Compare the noisy and out-of-control Pesach lamb, the one temporarily living in our homes starting on the tenth, to the True Lamb of God who entered Jerusalem on the tenth. Isaiah 53:17. “He was oppressed, and he was afflicted, yet he opened not his mouth; like a lamb that is led to the slaughter, and like a sheep that before its shearers is silent, so he opened not his mouth.” 1 Peter 1:18-19 ,”know that you were not redeemed with perishable things like silver or gold inherited from your forefathers, but with precious blood, as of a lamb unblemished and spotless, the blood of Messiah.” 2 Corinthians 5:21, “He made Him who knew no sin to be sin on our behalf, so that we might become the righteousness of God in Him.”
Each year, on the tenth day of the first month, we begin to submit ourselves into the hands of YHWH as He continues His process of re-creation, starting with a recognition that our imperfect selves have been replaced by a perfect sacrifice.
Romans 12:1-2, “I appeal to you therefore, brothers and sisters, by the mercies of God, to present your bodies as a living sacrifice, holy and acceptable to God, which is your spiritual worship.
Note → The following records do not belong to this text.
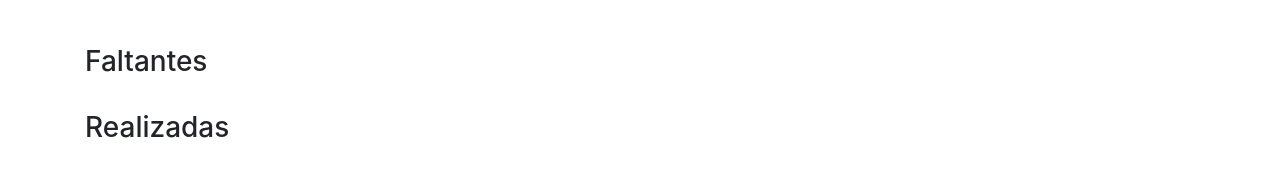
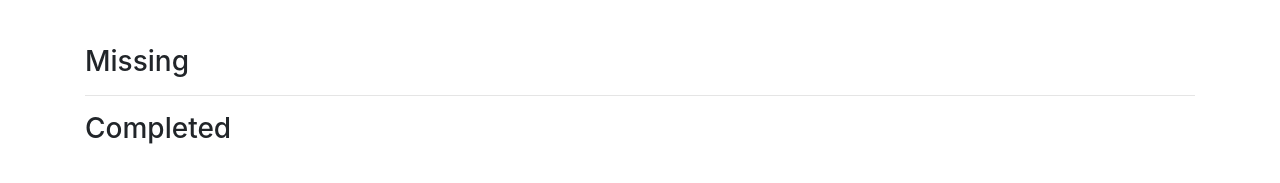
Before and after one commit to Alejo5004/Task, a plain HTML site: page index.html in a window 1280 px wide. Shown: the part 169-352 px from the top of the page. Drawn offline with nearby package versions, Linux system fonts and the light colour scheme.

Commit message:
Cambiando titulos de las tareas

```diff
--- a/index.html
+++ b/index.html
@@ -32,7 +32,7 @@
             <br>
 
 
-            <h3>Faltantes</h3>
+            <h3>Missing</h3>
             <section v-for="(item, index) of tasks" v-if="!item.status">
                 <article class="alert alert-info d-flex justify-content-between align-items-center">
                     <div class="input-group col-6" v-if="item.edit">
@@ -54,9 +54,9 @@
                 </article>
             </section>
 
-            <br>
+            <hr>
 
-            <h3>Realizadas</h3>
+            <h3>Completed</h3>
             <section v-for="(item, index) of tasks" v-if="item.status">
                 <article class="alert alert-success d-flex justify-content-between align-items-center">
                     <div class="input-group col-6" v-if="item.edit">
```
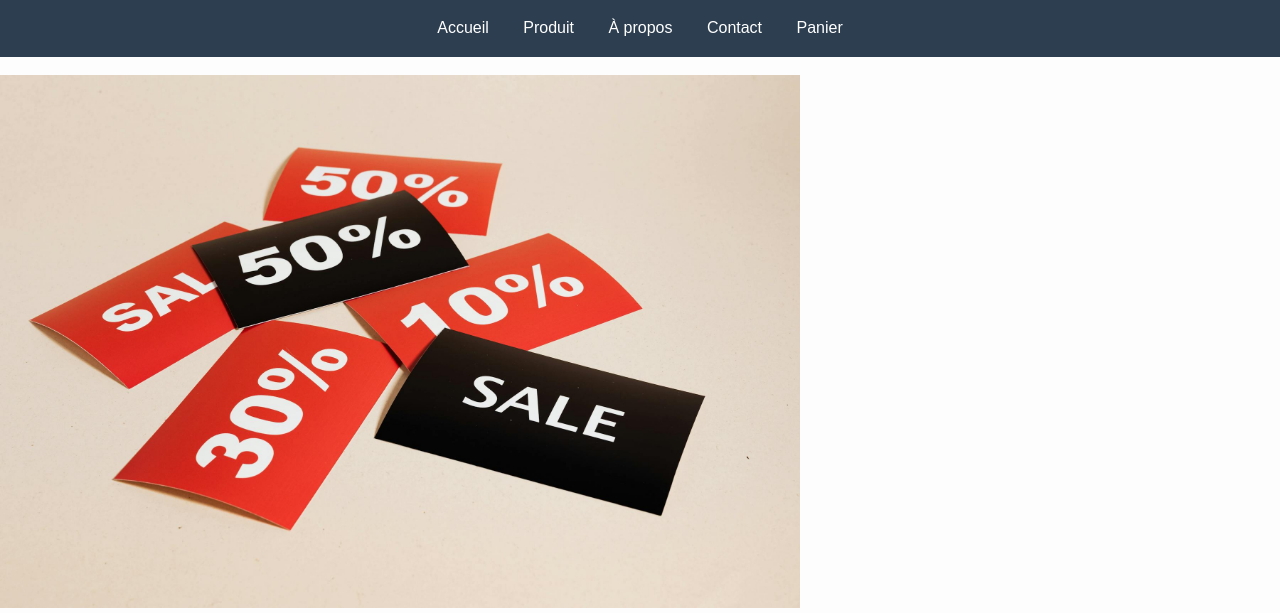
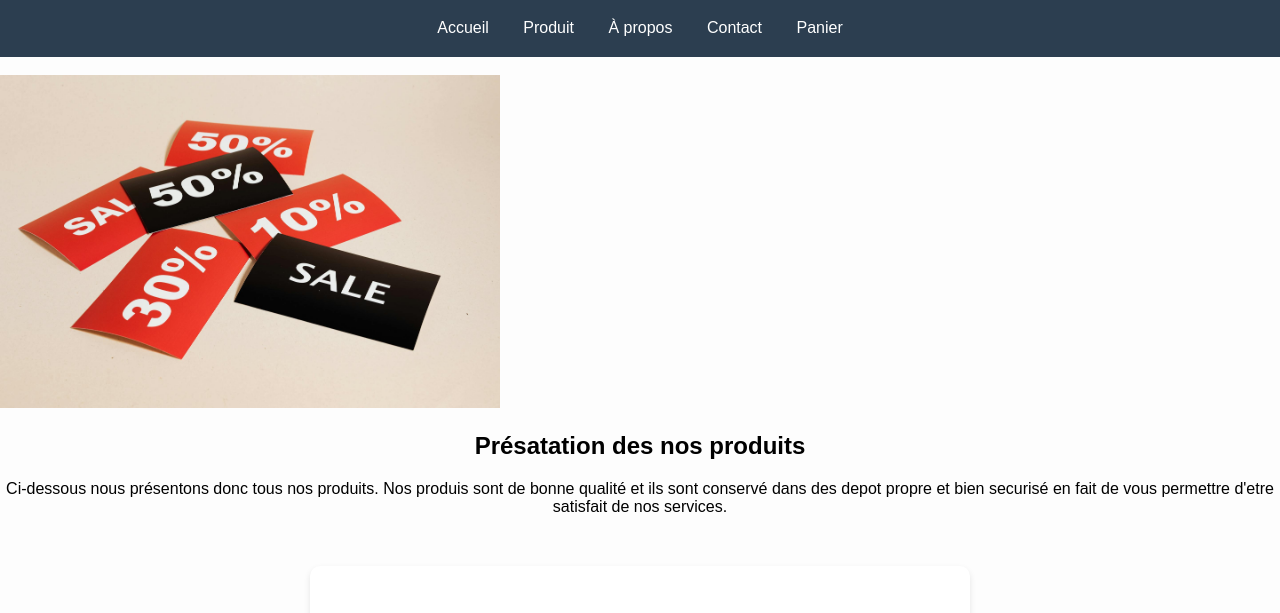
Before and after one commit to Umondi2002/Aa_WebProgram, a plain HTML site: page produit.html in a window 1280 px wide. Shown: the part 81-694 px from the top of the page. Drawn offline with Linux system fonts and the light colour scheme.

Commit message:
Modif photo

```diff
--- a/produit.html
+++ b/produit.html
@@ -3,6 +3,7 @@
 <head>
   <meta charset="UTF-8">
   <meta name="viewport" content="width=device-width, initial-scale=1.0">
+  <link rel="stylesheet" href="responsive.css">
 
   <title>EliteShop - Produit</title>
   <style>
@@ -87,7 +88,7 @@
 
 </header><br>
 
-<img src="images/Annonce Reduction.jpeg" alt="Annonce" width="800" ; height= auto;>
+<img src="images/Annonce Reduction.jpeg" alt="Annonce" width="500">
 
 <h2 style="text-align: center;">Présatation des nos produits</h2>
  <p style="text-align: center;">Ci-dessous nous présentons donc tous nos produits. Nos produis sont de bonne qualité et ils sont conservé dans des depot propre et bien securisé en fait de vous permettre d'etre satisfait de nos services.</p>
```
Do not be conformed to this world, but be transformed by the renewal of your mind, that by testing you may discern what is the will of God, what is good and acceptable and perfect.”
Sadly, some make the mistake that since the Lamb of God was sacrificed, once and for all, that there is no further action required from we, the redeemed. Some would say that Pesach is “fulfilled” and there is no longer a need to enter into this state of deep introspection once a year. Once saved, always saved, right? The author of Hebrews would disagree wholeheartedly:
Hebrews 10:22-13,”…let us draw near with a true heart in full assurance of faith, with our hearts sprinkled clean from an evil conscience and our bodies washed with pure water. Let us hold fast the confession of our hope without wavering, for he who promised is faithful. And let us consider how to stir up one another to love and good works, not neglecting to meet together, as is the habit of some, but encouraging one another, and all the more as you see the day drawing near. For if we go on sinning deliberately after receiving the knowledge of the truth, there no longer remains a sacrifice for sins, but a fearful expectation of judgment, and a fury of fire that will consume the adversaries. Anyone who has set aside the law of Moses dies without mercy on the evidence of two or three witnesses. How much worse punishment, do you think, will be deserved by the one who has trampled underfoot the Son of God, and has profaned the blood of the covenant by which he was sanctified, and has outraged the Spirit of grace? For we know him who said, “Vengeance is mine; I will repay.” And again, “The Lord will judge his people. It is a fearful thing to fall into the hands of the living God.”